Skip to main content

Choosing Between Fenestrated Endografting and Standard EVAR with Adjuncts

ISET Session Coverage

Choosing Between Fenestrated Endografting and Standard EVAR with Adjuncts


by Debra L. Beck

Hollywood, FL (January 24, 2020) – At an International Symposium on Endovascular Therapy (ISET) talk on choosing between fenestrated endografting (FEVAR) and standard endovascular aneurysm repair (EVAR) with adjuncts, Benjamin Starnes, MD, Chief of Vascular Surgery at University of Washington (Seattle, WA) flipped things around right up front by disclosing that he hasn’t used adjuncts for standard EVAR in years.

“I abandoned them and I think a more suitable title for this talk would be ‘Fenestrated EVAR: A Cure for the Disease,’” said Dr. Starnes.

“I'm going to start with a premise [that] type 1A endoleaks lead to rupture and are primary failure of any mode of endovascular therapy to treat abdominal aortic aneurysms,” he said. “And this comes directly from the SVS reporting standards, of which I was an author.”

The length of the instructions for use (IFU) for most standard infrarenal grafts is 15 mm, or about the size of a coffee bean, said Dr. Starnes. Reinterventions are seen in nearly 50% of patients treated outside the IFU, two-thirds of secondary interventions being for endoleak.

“I get referred a lot of these patients who are treated with standard EVAR with adjuncts and they don't work. The patient comes in with a type 1A endoleak and I'm forced to extend higher,” said Dr. Starnes. “Now this is a difficult procedure because the length between my celiac and my native graft bifurcation is very short and there aren't many endovascular solutions for that.”

He reported doing more than 350 fenestrated EVARs in the past 13 years. In a review of just his last 10 procedures, he had a mean operative time of 78 minutes, mean fluoro time of 24.2 minutes, and mean estimated blood loss of 50 L, “all done percutaneously.”

“The reason to use FEVAR is to extend the seal zone,” emphasized Dr. Starnes. In findings soon to be published, his group saw a final seal zone of 40.8 mm with FEVAR compared to 21.1 mm in the CHIMPS PERICLES registry (Donas et al. Ann Surg. 2015;262:546-553.) They also had zero percent rates of type 1A endoleak and branch occlusion at latest follow-up, compared to 5.9% and 13%, respectively, for PERICLES.

To cap things off, Dr. Starnes also showed some compelling comparative data from his group in the Pacific Northwest compared to groups in the rest of the nation. “We have the lowest procedure times. We have the lowest estimated blood loss. We have the lowest risk of postoperative complications, excluding death. We have the lowest rate of cardiac complications across the nation, and we have the highest return of our patients to their pre-surgical setting with nearly 80% of the patients going home as opposed to a skilled nursing facility. These are efficient procedures for these elderly patients.”

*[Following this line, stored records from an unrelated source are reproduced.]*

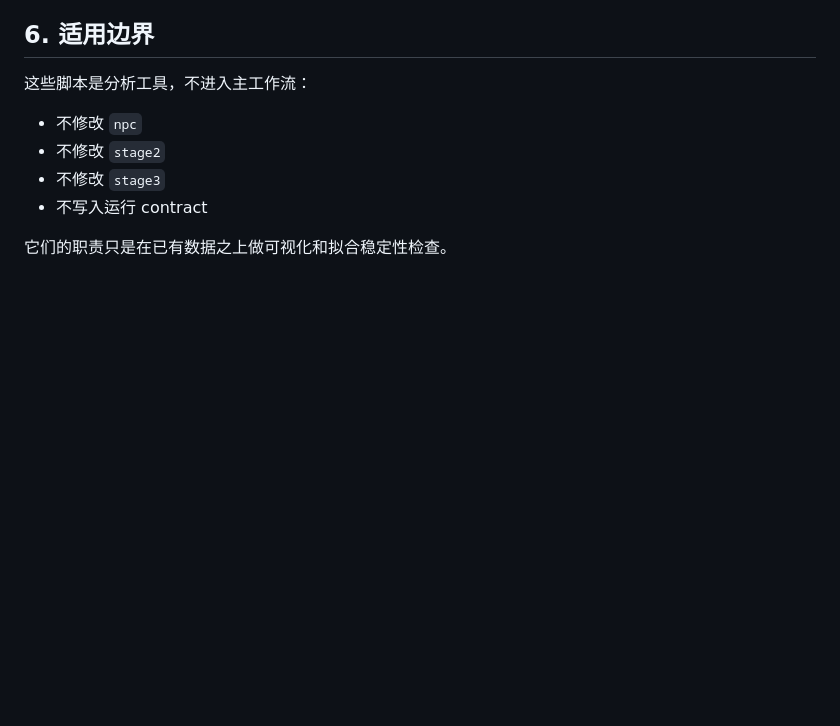
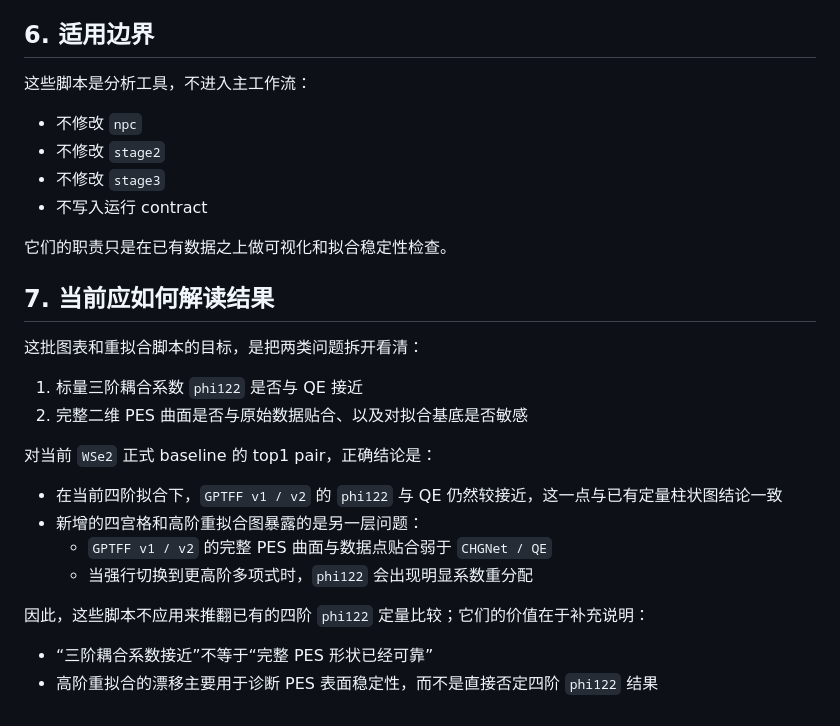
Before and after one commit to sakuralmt/Nonlinear-Phonon-Calculation, a Markdown page: ops/WSE2_PES_PLOTTING_zh.md, the part around the change. Rendered like a GitHub page; blank space fills up the shorter version.

Commit message:
docs: clarify WSe2 PES analysis conclusions

```diff
--- a/ops/WSE2_PES_PLOTTING_zh.md
+++ b/ops/WSE2_PES_PLOTTING_zh.md
@@ -135,3 +135,22 @@
 - 不写入运行 contract
 
 它们的职责只是在已有数据之上做可视化和拟合稳定性检查。
+
+## 7. 当前应如何解读结果
+
+这批图表和重拟合脚本的目标，是把两类问题拆开看清：
+
+1. 标量三阶耦合系数 `phi122` 是否与 QE 接近
+2. 完整二维 PES 曲面是否与原始数据贴合、以及对拟合基底是否敏感
+
+对当前 `WSe2` 正式 baseline 的 top1 pair，正确结论是：
+
+- 在当前四阶拟合下，`GPTFF v1 / v2` 的 `phi122` 与 QE 仍然较接近，这一点与已有定量柱状图结论一致
+- 新增的四宫格和高阶重拟合图暴露的是另一层问题：
+  - `GPTFF v1 / v2` 的完整 PES 曲面与数据点贴合弱于 `CHGNet / QE`
+  - 当强行切换到更高阶多项式时，`phi122` 会出现明显系数重分配
+
+因此，这些脚本不应用来推翻已有的四阶 `phi122` 定量比较；它们的价值在于补充说明：
+
+- “三阶耦合系数接近”不等于“完整 PES 形状已经可靠”
+- 高阶重拟合的漂移主要用于诊断 PES 表面稳定性，而不是直接否定四阶 `phi122` 结果
```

Regarding the learning curve, he said 50 cases is needed and then “your results get much, much better.”

In conclusion, fenestrated EVAR is often a cure for the disease leaving AAA no longer a chronic condition with high rates of secondary intervention, and offering excellent branch vessel patency of around 98% at 5 years. “I hope that I've convinced you that this is the future,” concluded Dr. Starnes.

Back to Top